Nisar Hussain, 65, who lives in the Gogjibagh residential area of Srinagar, repents his decision to have come back home after three months. For his 60-year-old wife and 27-year-old daughter, this has been the second uprooting after unprecedented floods hit Jammu and Kashmir last year.
When flood waters rose to the second floor of his house in September 2014, Nisar and his family remained trapped in the attic for three days before the army's rescue team came to move them out in motor boats.
He and his family moved to a relative's house in old city area of Habba Kadal for two months. And then in December, after locking his flood ravaged house, Nisar shifted with family to Delhi where he lived for three months at a rented accommodation.
"I came back to my home after over three months. We started living on the first floor of our home as the ground floor still smells of flood and fungus," he told IANS.
A worried Nisar said that on Sunday night he had to quickly shift his family to Habba Kadal after flood alert was sounded by the authorities.
"This is a trauma. My daughter simply refused to live at Gogjibagh after the news about the water level rising in the Jhelum river was flashed on the TV news channels," he said.

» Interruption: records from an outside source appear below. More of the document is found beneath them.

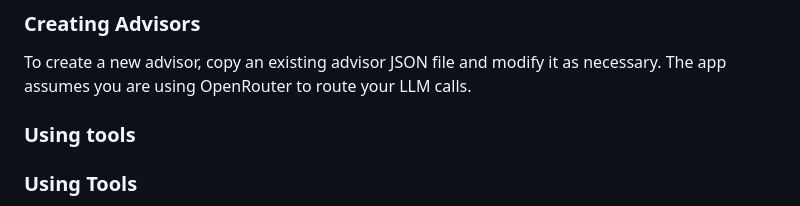
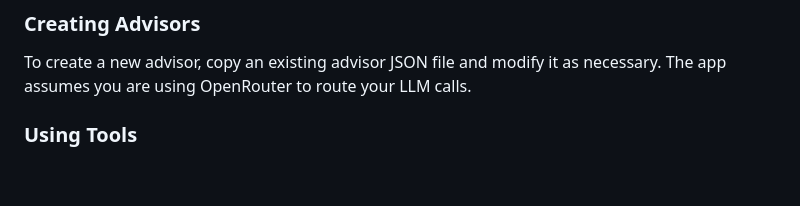
Before and after one commit to chrisboden/hubgpt, a Markdown page: readme.md, the part around the change. Rendered like a GitHub page; blank space fills up the shorter version.

```diff
--- a/readme.md
+++ b/readme.md
@@ -69,9 +69,6 @@ Additionally, you can insert the current date or time into the system prompt usi
 ### Creating Advisors
 
 To create a new advisor, copy an existing advisor JSON file and modify it as necessary. The app assumes you are using OpenRouter to route your LLM calls.
-
-
-### Using tools
 
 ### Using Tools
 
```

"I would not have come back, had my daughter not to report for duty early this month. It is simply intolerable. What is this? We had floods in autumn, we have them in the spring now. Summers are otherwise also known for floods in Kashmir," he said.
Nisar is one of dozens of other families who have moved during the past three days in areas like Rajbagh, Jawahar Nagar, Wazir Bagh, and Gogjibagh. These localities bore the brunt of flood devastation in September 2014. Any downpour has been bad news for thousands of residents in these areas since September.

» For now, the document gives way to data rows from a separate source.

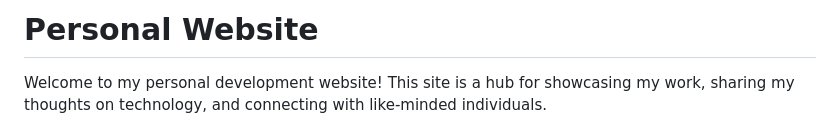
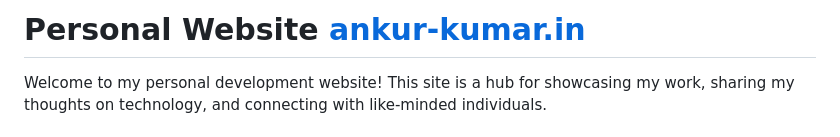
Before and after one commit to sirjager/ankur-kumar.in, a Markdown page: README.md, the part around the change. Rendered like a GitHub page.

Commit message:
chore: added link to site

```diff
--- a/README.md
+++ b/README.md
@@ -1,4 +1,4 @@
-# Personal Website
+# Personal Website [ankur-kumar.in](https://ankur-kumar.in)
 
 Welcome to my personal development website!
 This site is a hub for showcasing my work, sharing my thoughts on technology,
```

Ghulam Rasool, 56, another local who had come back to live in his flood hit home in Rajbagh, did not even wait for the authorities to warn him.

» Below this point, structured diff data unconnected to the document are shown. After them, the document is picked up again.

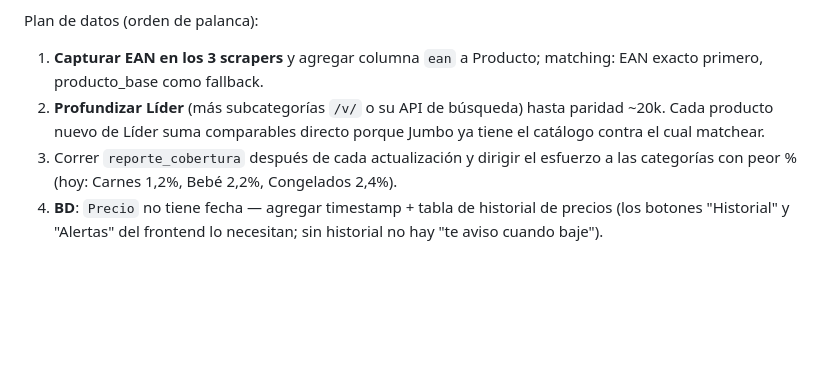
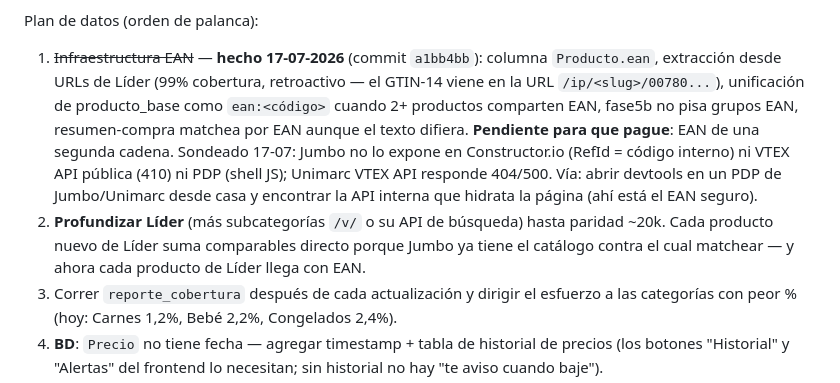
Before and after one commit to alarcongonzalo18-web/ahorrago, a Markdown page: app/docs/ahorrago-contexto.md, the part around the change. Rendered like a GitHub page; blank space fills up the shorter version.

Commit message:
docs: estado infraestructura EAN y via para segunda cadena
Co-Authored-By: Claude Opus 4.8 <noreply@anthropic.com>

```diff
--- a/app/docs/ahorrago-contexto.md
+++ b/app/docs/ahorrago-contexto.md
@@ -107,11 +107,21 @@ Medido con `python -m app.reporte_cobertura` sobre los datos reales:
   el problema no son categorías faltantes sino profundidad y matching.
 
 Plan de datos (orden de palanca):
-1. **Capturar EAN en los 3 scrapers** y agregar columna `ean` a Producto;
-   matching: EAN exacto primero, producto_base como fallback.
+1. ~~Infraestructura EAN~~ — **hecho 17-07-2026** (commit `a1bb4bb`):
+   columna `Producto.ean`, extracción desde URLs de Líder (99% cobertura,
+   retroactivo — el GTIN-14 viene en la URL `/ip/<slug>/00780...`),
+   unificación de producto_base como `ean:<código>` cuando 2+ productos
+   comparten EAN, fase5b no pisa grupos EAN, resumen-compra matchea por
+   EAN aunque el texto difiera. **Pendiente para que pague**: EAN de una
+   segunda cadena. Sondeado 17-07: Jumbo no lo expone en Constructor.io
+   (RefId = código interno) ni VTEX API pública (410) ni PDP (shell JS);
+   Unimarc VTEX API responde 404/500. Vía: abrir devtools en un PDP de
+   Jumbo/Unimarc desde casa y encontrar la API interna que hidrata la
+   página (ahí está el EAN seguro).
 2. **Profundizar Líder** (más subcategorías `/v/` o su API de búsqueda)
    hasta paridad ~20k. Cada producto nuevo de Líder suma comparables
-   directo porque Jumbo ya tiene el catálogo contra el cual matchear.
+   directo porque Jumbo ya tiene el catálogo contra el cual matchear —
+   y ahora cada producto de Líder llega con EAN.
 3. Correr `reporte_cobertura` después de cada actualización y dirigir el
    esfuerzo a las categorías con peor % (hoy: Carnes 1,2%, Bebé 2,2%,
    Congelados 2,4%).
```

"I left everything behind and shifted out of my home along with my family hardly four hours after it looked the rain was unending during Saturday night," he recalled.
Shopkeepers in the once posh and fashionable Residency Road, Lal Chowk and Maisuma commercial hubs started shifting their merchandise since Sunday morning, loading goods on big and small load carriers depending on the stocks in their shops.
These commercial areas of the city had remained submerged under flood waters for over 20 days in September 2014 even after the water level had receded to normal in the Jhelum river.
"Once bitten is twice shy. But I don't think there is a proverb about somebody's state of mind who is bitten twice. I have still been redoing the windows and showcases of my shop and here is another disaster staring straight into my eyes. This is maddening," said Altaf Ahmad, 54, who owns a shop on Residency Road in Srinagar.
What has made matters worse is anti-social elements posting last year's flood pictures showing inundated homes and areas. These posts on social networking sites, claiming these pictures were recent, have caused panic.
Authorities have asked people living close to the Jhelum to exercise extreme caution. The massive waterlogging in the city has created a flood like situation in roads, bylanes and markets.
People wading in knee-deep water and vehicles suffering mechanical failure is a common sight in the city.
Naeem Akhtar, a senior minister in the ruling coalition, says the water table is already high due to last year's floods and a downpour is enough to choke the drainage system in Srinagar.
It stopped raining in the state since Monday morning and the weather office has said there would be decrease in precipitation.
"But, another Western Disturbance is likely to hit the state on April 3 although it would not be so active as the present one that resulted in heavy rainfall during the last three days," Sonam Lotus, director of the local weather office told IANS on Monday.
Authorities have said there has been no breach in the river embankment anywhere in the valley and since the rainfall has stopped, water levels in rivers and streams would start coming down from Tuesday.
These assurances, however, mean little to people who have been living on the edge since the September 2014 floods ravaged their lives as another is looming large over them.